Version comparison data
-------

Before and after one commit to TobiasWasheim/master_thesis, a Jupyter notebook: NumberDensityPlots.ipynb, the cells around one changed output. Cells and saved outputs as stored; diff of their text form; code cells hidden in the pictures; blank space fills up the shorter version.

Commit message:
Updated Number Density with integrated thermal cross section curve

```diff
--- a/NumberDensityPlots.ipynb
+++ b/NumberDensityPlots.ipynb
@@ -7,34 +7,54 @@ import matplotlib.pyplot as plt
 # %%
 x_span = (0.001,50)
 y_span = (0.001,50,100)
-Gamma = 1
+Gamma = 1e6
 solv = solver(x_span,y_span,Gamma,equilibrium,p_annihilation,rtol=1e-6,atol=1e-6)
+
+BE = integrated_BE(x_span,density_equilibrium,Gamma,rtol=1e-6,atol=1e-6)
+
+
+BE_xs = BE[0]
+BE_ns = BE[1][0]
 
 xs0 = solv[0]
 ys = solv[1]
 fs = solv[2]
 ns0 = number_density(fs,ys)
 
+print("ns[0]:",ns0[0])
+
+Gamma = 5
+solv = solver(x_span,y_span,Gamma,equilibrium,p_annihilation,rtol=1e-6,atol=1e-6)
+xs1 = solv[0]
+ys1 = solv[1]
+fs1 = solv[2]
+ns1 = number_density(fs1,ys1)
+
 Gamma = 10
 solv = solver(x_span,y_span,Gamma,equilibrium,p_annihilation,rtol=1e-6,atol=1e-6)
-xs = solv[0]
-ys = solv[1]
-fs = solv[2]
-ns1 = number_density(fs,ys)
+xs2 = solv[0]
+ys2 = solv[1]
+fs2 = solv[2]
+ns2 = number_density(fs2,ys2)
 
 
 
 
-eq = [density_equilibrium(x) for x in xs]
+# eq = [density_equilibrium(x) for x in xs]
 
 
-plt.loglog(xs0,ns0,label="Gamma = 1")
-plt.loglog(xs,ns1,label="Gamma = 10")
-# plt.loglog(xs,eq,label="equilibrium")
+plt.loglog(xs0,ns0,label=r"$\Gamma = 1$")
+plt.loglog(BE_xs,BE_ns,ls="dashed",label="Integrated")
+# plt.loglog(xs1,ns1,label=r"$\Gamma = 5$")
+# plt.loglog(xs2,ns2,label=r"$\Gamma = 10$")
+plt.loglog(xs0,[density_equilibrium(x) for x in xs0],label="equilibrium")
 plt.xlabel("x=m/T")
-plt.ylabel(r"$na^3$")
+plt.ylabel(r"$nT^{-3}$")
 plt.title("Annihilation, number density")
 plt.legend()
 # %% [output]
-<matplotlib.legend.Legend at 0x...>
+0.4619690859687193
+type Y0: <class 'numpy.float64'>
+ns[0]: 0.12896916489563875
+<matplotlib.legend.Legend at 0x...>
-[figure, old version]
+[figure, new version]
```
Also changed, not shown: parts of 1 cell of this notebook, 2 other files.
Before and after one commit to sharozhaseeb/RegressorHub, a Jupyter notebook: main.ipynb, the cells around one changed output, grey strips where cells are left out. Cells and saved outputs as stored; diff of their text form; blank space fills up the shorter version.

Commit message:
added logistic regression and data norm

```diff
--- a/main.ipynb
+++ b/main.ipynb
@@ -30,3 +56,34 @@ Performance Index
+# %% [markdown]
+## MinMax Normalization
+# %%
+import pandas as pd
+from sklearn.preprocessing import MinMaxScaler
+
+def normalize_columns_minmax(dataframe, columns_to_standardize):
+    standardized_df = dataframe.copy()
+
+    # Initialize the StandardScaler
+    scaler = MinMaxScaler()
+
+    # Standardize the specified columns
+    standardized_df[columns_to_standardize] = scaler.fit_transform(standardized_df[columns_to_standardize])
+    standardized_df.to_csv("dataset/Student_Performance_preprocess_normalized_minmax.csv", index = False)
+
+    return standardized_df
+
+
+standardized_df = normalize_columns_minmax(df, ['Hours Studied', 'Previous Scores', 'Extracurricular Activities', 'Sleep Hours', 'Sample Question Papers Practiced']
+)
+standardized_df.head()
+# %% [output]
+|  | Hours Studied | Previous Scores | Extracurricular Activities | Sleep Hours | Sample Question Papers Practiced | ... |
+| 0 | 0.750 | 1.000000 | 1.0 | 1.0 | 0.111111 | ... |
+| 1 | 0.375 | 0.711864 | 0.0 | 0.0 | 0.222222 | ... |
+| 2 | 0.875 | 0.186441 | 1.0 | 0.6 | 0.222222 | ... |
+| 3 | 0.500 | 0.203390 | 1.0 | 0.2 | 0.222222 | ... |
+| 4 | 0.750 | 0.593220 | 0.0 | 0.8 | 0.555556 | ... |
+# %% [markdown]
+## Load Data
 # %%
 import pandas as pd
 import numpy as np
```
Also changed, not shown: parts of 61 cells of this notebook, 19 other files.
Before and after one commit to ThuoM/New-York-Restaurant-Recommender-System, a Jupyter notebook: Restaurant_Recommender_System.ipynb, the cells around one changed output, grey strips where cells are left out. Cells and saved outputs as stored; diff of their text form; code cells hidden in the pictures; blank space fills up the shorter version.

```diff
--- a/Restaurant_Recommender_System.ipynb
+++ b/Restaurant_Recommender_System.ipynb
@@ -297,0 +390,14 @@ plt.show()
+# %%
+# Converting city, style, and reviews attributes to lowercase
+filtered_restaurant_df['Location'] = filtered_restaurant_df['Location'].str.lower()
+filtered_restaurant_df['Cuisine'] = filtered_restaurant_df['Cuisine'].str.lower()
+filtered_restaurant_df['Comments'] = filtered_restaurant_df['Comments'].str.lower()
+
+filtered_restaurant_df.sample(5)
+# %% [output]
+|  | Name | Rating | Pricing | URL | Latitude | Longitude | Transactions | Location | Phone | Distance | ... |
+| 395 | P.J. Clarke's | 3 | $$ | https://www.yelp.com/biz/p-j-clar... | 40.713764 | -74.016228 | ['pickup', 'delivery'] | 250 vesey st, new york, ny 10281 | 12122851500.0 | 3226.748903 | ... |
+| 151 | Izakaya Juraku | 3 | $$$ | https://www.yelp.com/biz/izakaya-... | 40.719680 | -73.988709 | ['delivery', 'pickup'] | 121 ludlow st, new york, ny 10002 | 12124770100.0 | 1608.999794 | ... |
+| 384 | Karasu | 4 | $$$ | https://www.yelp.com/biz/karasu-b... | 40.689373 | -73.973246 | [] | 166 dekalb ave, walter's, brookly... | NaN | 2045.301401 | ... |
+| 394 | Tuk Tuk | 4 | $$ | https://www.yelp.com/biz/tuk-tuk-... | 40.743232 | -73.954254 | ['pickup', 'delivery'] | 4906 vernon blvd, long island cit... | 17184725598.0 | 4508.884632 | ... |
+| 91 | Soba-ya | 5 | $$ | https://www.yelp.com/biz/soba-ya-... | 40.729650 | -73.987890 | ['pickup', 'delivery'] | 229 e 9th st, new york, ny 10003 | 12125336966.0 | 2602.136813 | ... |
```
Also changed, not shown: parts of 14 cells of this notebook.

-------

[EXERCISE INSTRUCTIONS]: All lines of the records above with the word "yelp" in them are to be copied.

[ANSWER FOR THE TASK]:
+| 395 | P.J. Clarke's | 3 | $$ | https://www.yelp.com/biz/p-j-clar... | 40.713764 | -74.016228 | ['pickup', 'delivery'] | 250 vesey st, new york, ny 10281 | 12122851500.0 | 3226.748903 | ... |
+| 151 | Izakaya Juraku | 3 | $$$ | https://www.yelp.com/biz/izakaya-... | 40.719680 | -73.988709 | ['delivery', 'pickup'] | 121 ludlow st, new york, ny 10002 | 12124770100.0 | 1608.999794 | ... |
+| 384 | Karasu | 4 | $$$ | https://www.yelp.com/biz/karasu-b... | 40.689373 | -73.973246 | [] | 166 dekalb ave, walter's, brookly... | NaN | 2045.301401 | ... |
+| 394 | Tuk Tuk | 4 | $$ | https://www.yelp.com/biz/tuk-tuk-... | 40.743232 | -73.954254 | ['pickup', 'delivery'] | 4906 vernon blvd, long island cit... | 17184725598.0 | 4508.884632 | ... |
+| 91 | Soba-ya | 5 | $$ | https://www.yelp.com/biz/soba-ya-... | 40.729650 | -73.987890 | ['pickup', 'delivery'] | 229 e 9th st, new york, ny 10003 | 12125336966.0 | 2602.136813 | ... |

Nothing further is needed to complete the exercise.